Given the need to explore alternate ways to pay for new projects, MoDOT is right to trigger another debate on whether new work should be financed with tolls.
What MoDOT is planning, though, represents a different wrinkle on the subject.
It is proposing to rebuild Interstate 70 from St. Louis to Kansas City and finance the work with a toll, using a legal framework first devised in 2006 for the construction of a new bridge over the Mississippi River in St. Louis.
That project never happened. But it was different because it would have used a private company to build the bridge and collect toll revenue.
Under current legal interpretations, the state road fund can't be used for projects involving tolls, chief engineer Dave Nichols said. But the Mississippi bridge plan would have been financed solely with toll money rather than road fund money, and the General Assembly gave the project its blessing.
MoDOT proposes to use a similar development agreement to rebuild I-70. The state would lease the freeway corridor to a private-sector company, which would build, operate, finance and maintain the roadway for up to 50 years.

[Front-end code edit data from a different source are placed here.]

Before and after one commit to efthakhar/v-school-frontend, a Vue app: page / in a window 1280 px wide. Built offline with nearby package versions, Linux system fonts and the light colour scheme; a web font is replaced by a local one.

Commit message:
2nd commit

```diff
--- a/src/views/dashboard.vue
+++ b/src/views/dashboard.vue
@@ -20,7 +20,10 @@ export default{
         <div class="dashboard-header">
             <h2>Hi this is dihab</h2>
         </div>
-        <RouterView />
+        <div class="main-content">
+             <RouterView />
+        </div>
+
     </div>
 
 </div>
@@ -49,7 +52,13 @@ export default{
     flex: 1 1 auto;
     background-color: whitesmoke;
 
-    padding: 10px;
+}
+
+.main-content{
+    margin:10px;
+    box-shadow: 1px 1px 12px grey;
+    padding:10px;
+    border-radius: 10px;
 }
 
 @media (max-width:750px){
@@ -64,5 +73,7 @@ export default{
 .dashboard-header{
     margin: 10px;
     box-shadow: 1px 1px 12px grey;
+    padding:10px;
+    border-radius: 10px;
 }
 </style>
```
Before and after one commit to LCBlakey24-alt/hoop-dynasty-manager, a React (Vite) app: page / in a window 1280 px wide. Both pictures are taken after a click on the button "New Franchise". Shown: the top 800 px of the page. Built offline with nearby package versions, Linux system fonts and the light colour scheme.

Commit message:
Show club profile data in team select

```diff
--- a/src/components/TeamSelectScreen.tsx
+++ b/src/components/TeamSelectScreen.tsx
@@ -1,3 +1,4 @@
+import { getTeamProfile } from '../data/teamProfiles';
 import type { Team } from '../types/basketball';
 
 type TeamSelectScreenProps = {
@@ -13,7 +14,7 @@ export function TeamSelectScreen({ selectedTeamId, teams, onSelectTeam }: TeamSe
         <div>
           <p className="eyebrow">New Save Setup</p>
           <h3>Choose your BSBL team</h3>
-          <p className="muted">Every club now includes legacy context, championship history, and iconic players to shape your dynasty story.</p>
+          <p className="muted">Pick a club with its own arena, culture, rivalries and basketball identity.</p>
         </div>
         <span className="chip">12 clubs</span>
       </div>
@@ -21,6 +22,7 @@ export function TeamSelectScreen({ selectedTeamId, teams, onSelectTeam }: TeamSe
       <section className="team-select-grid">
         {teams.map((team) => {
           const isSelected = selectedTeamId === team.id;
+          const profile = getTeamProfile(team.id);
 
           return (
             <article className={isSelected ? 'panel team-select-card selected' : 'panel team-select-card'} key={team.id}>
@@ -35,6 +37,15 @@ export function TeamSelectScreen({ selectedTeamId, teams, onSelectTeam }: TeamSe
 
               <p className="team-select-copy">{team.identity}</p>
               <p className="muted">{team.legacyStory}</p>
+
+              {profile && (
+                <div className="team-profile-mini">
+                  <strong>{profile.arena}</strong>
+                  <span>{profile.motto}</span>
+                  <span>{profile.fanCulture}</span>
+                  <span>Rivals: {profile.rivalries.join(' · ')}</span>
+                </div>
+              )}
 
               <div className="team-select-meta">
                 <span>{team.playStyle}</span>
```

The work would be financed solely by those who used the road. Money in the state road fund would be freed up for general work elsewhere around the state.
Rep. Charlie Denison, R-Springfield, chairman of the House Transportation Committee, reacted favorably toward the plan but noted that opponents carry considerable weight. He acknowledged that his own constituents had a dim view of toll roads and that the motor carriers' trade group would, as in the past, be adamantly against the idea.
MoDOT has taken dramatic steps to reduce its costs and stretch highway dollars. Earlier this year, the state highway commission approved a plan that would save $512 million over the next five years by cutting jobs, selling equipment and closing facilities.
Lawmakers, who will reconvene for the 2012 session in a couple of months, face an uninviting set of options. If legislators do nothing to boost revenue (such as asking voters to endorse a gasoline tax increase), the road system will begin to deteriorate and soon we will be back to the bad old days of pitted Missouri highways. The situation with I-70, Denison said, is "desperate."
Tolls can be overused, but they represent a legitimate financing method for certain projects. Missouri's de facto toll ban is counterproductive, and the innovative I-70 plan deserves serious consideration.